Think of it this way: What do Solyndra and the Ex-Im have in common? Solyndra was a politically connected company funded by taxpayers. The Ex-Im Bank provides loan guarantees for export projects that are considered too risky for private lenders, which most of that money going to politically connected businesses. In essence, they both embody cronyism at its worst. But there’s one difference: Ex-Im is still around and we’re still paying for it.

Where is that money going? One would expect some of the biggest recipient of loans would be poor countries, where public or private financing might not be available for industry to purchase equipment from the United States. Not so. Instead, the biggest recipient of Ex-Im Bank loans last year was my native country, the United Kingdom, with almost $2 billion in loans, according to the bank’s own figures. You read that right. Through Ex-Im, American taxpayers are subsidizing one of the world’s wealthiest countries, home to the global center of finance and a modern and growing economy. Almost half the bank’s current exposure is to loans and guarantees made to OECD countries. The bank is subsidizing the developed world.

That’s just the beginning. In terms of current total exposure, the biggest recipient of Ex-Im funding has been Mexico, our partner in the North American Free Trade Area and a growing economy, with over $9 billion in loans, guarantees, and insurance. Vibrant, emerging India is next, with $8 billion, followed by oil-rich Saudi Arabia and the United Arab Emirates, with over $6 billion each. Clearly, the products provided by Ex-Im are not going to economies where private funding is unavailable.

But let’s take a step back and ask why government would need to subsidize exports in the first place. As Henry Hazlitt pointed out in his brilliant primer, Economics in One Lesson, “The art of economics consists in looking not merely at the immediate but at the longer effects of any act or policy; it consists in tracing the consequences of that policy not merely for one group but for all groups.” With an export guarantee we should just look not just at who benefits, but at who doesn’t benefit from the scheme.

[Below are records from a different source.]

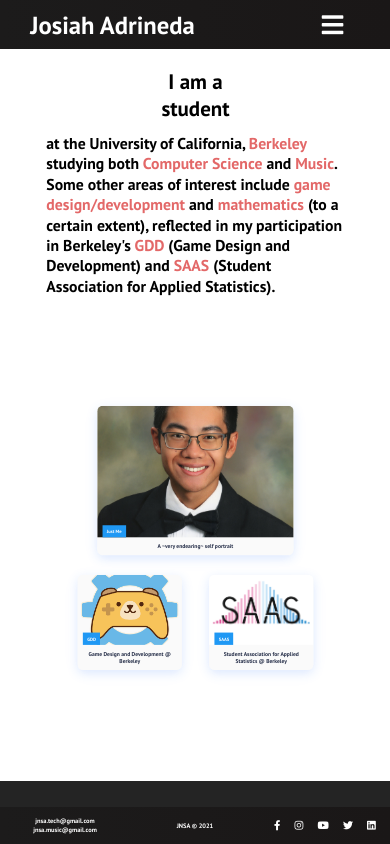
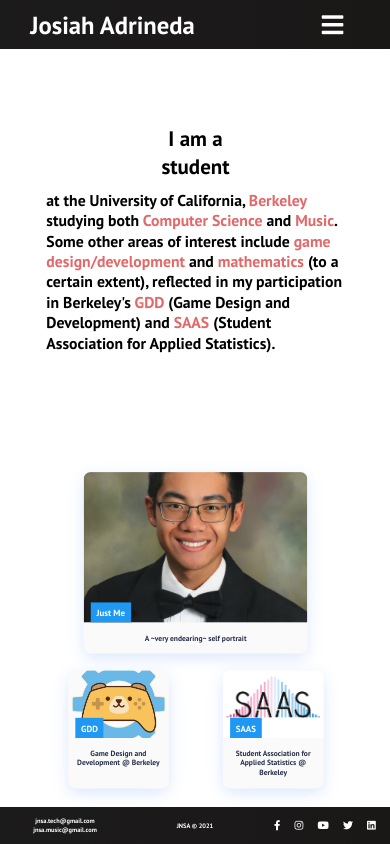
Before and after one commit to josiahadrineda/Personal-Website, a React (Create React App) app: page / in a window 390 px wide. Built offline with nearby package versions, Linux system fonts and the light colour scheme.

Commit message:
Screen orientation fixes (still needs more work with the smaller resolutions)

```diff
--- a/src/components/Cards.css
+++ b/src/components/Cards.css
@@ -66,7 +66,7 @@
     margin-left: 10px;
     padding: 6px 8px;
     max-width: 100%;
-    font-size: calc(0.7vh + 0.7vw);
+    font-size: calc(1vh + 1vw);
     font-weight: 700;
     color: #fff;
     background-color: #1f98f4;
@@ -96,7 +96,7 @@
     display: flex;
     justify-content: center;
     align-items: center;
-    padding: 10px 10px;
+    padding: 15px 10px;
   }
 
   .cards__item__text {
@@ -129,18 +129,17 @@
       display: flex;
       flex-flow: row;
       margin-bottom: 24px;
-      margin: 1vw 1vw;
+      margin: -3vw 1vw;
     }
 
     .cards__item {
       display: flex;
       flex: 1;
-      margin: -3vh -3vw;
       border-radius: 10px;
     }
 
     .cards__item__link {
-      transform: scale(0.7);
+      transform: scale(0.8);
     }
   }
 
--- a/src/components/Footer.css
+++ b/src/components/Footer.css
@@ -43,7 +43,7 @@
     font-size: calc(0.5vh + 1.5vw);
 }
 
-@media screen and (max-width: 400px) {
+@media screen and (max-width: 450px) {
     .contact-info {
         flex-flow: column;
         align-items: center;
--- a/src/components/Navbar.css
+++ b/src/components/Navbar.css
@@ -98,7 +98,7 @@
         height: 90vh;
         position: absolute;
         top: calc(4vh + 4vw);
-        left: -100%;
+        left: -110%;
         opacity: 1;
         transition: all 0.5s ease;
     }
--- a/src/components/Navbar.js
+++ b/src/components/Navbar.js
@@ -23,35 +23,35 @@ function Navbar({bgColor}) {
                     </div>
                     <ul className={click ? "nav-menu active" + (bgColor === "black" ? " white" : "") : "nav-menu"}>
                         <li className="nav-item">
-                            <a href="#" className={"nav-anchors" + (bgColor === "black" ? " white" : "")} onClick={() => {closeMobileMenu(); delay("#student", 50); return false}}>
+                            <a className={"nav-anchors" + (bgColor === "black" ? " white" : "")} onClick={() => {closeMobileMenu(); delay("#student", 50); return false}}>
                                 <div className="nav-anchors-text">
                                     student
                                 </div>
                             </a>
                         </li>
                         <li className="nav-item">
-                            <a href="#" className={"nav-anchors" + (bgColor === "black" ? " white" : "")} onClick={() => {closeMobileMenu(); delay("#developer", 50); return false}}>
+                            <a className={"nav-anchors" + (bgColor === "black" ? " white" : "")} onClick={() => {closeMobileMenu(); delay("#developer", 50); return false}}>
                                 <div className="nav-anchors-text">
                                     developer
                                 </div>
                             </a>
                         </li>
                         <li className="nav-item">
-                            <a href="#" className={"nav-anchors" + (bgColor === "black" ? " white" : "")} onClick={() => {closeMobileMenu(); delay("#game creator", 50); return false}}>
+                            <a className={"nav-anchors" + (bgColor === "black" ? " white" : "")} onClick={() => {closeMobileMenu(); delay("#game creator", 50); return false}}>
                                 <div className="nav-anchors-text">
                                     game creator
                                 </div>
                             </a>
                         </li>
                         <li className="nav-item">
-                            <a href="#" className={"nav-anchors" + (bgColor === "black" ? " white" : "")} onClick={() => {closeMobileMenu(); delay("#composer", 50); return false}}>
+                            <a className={"nav-anchors" + (bgColor === "black" ? " white" : "")} onClick={() => {closeMobileMenu(); delay("#composer", 50); return false}}>
                                 <div className="nav-anchors-text">
                                     composer
                                 </div>
                             </a>
                         </li>
                         <li className="nav-item">
-                            <a href="#" className={"nav-anchors" + (bgColor === "black" ? " white" : "")} onClick={() => {closeMobileMenu(); delay("#transcriber", 50); return false}}>
+                            <a className={"nav-anchors" + (bgColor === "black" ? " white" : "")} onClick={() => {closeMobileMenu(); delay("#transcriber", 50); return false}}>
                                 <div className="nav-anchors-text">
                                     transcriber
                                 </div>
--- a/src/components/Section.css
+++ b/src/components/Section.css
@@ -33,7 +33,6 @@
     align-items: center;
     width: 100%;
     height: 100%;
-    margin-top: calc(4vh + 4vw)
 }
 
 .pretitle {
@@ -55,7 +54,7 @@
     align-items: center;
 }
 
-@media screen and (max-width: 600px) {
+@media screen and (max-width: 420px) {
     .section-content {
         display: flex;
         flex-direction: column;
@@ -67,7 +66,6 @@
         height: 100vh;
         max-height: 100%;
         margin: 0 auto;
-        transform: scale(0.85)
     }
 
     .section-info {
@@ -76,10 +74,16 @@
         justify-content: center;
         align-items: center;
         width: 100%;
+        margin-bottom: calc(-4vh - 4vw);
+        transform: scale(0.85);
+    }
+
+    .section-works {
+        margin-top: calc(-4vh - 4vw);
     }
 }
 
-@media screen and (min-width: 600px) and (orientation: portrait) {
+@media screen and (min-width: 420px) and (orientation: portrait) {
     .section-content {
         display: flex;
         flex-direction: column;
@@ -107,7 +111,7 @@
     }
 }
 
-@media screen and (min-width: 600px) and (orientation: landscape) {
+@media screen and (min-width: 420px) and (orientation: landscape) {
     .section-content {
         display: flex;
         flex-direction: row;
@@ -142,3 +146,9 @@
         font-size: calc(1.3vw + 1.3vh);
     }
 }
+
+@media screen and (min-width: 1024px) {
+    .section, .section-dark {
+        margin-top: 0;
+    }
+}
--- a/src/components/Section.js
+++ b/src/components/Section.js
@@ -3,8 +3,8 @@ import './Section.css'
 
 function Section({ title, subtitle, works, dark, id }) {
     return (
-        <div className={"section" + (dark ? "-dark" : "")}>
-            <div className="section-content" id={id}>
+        <div className={"section" + (dark ? "-dark" : "")} id={id}>
+            <div className="section-content">
                 <div className="section-info">
                     <h1 className="pretitle">I am a</h1>
                     <h1 className="title">{title}</h1>
```
Also changed, not shown: 1 other file (tests, documents, lock files or other folders).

Companies whose exports are not guaranteed suffer. In fact, a company in such a situation might be prevented from coming into existence in the first place, having been placed at a disadvantage to its politically connected competitors. As Hazlitt put it, “What is put into the hands of B cannot be put into the hands of A.”

When government backs “risky” ventures, it risks creating another Solyndra. Bureaucrats make unnecessarily risky bets with taxpayer money. Yet, bureaucrats at the Ex-Im Bank still seem to think this is a good idea based on mercantilistic notion of “exports good/imports bad.” Have they heard of Adam Smith?

The free market allows firms and individuals to manage great risk — and great reward — quite well, when it is allowed to function. By discouraging foolish investments, it is the best risk management mechanism yet devised. In the field of international trade, it’s time to set the market free. The Export-Import Bank is an 18th century solution to a 21st century problem. It is outdated, blinkered, and not even fit for purpose. It is time for Congress to drop its guarantee.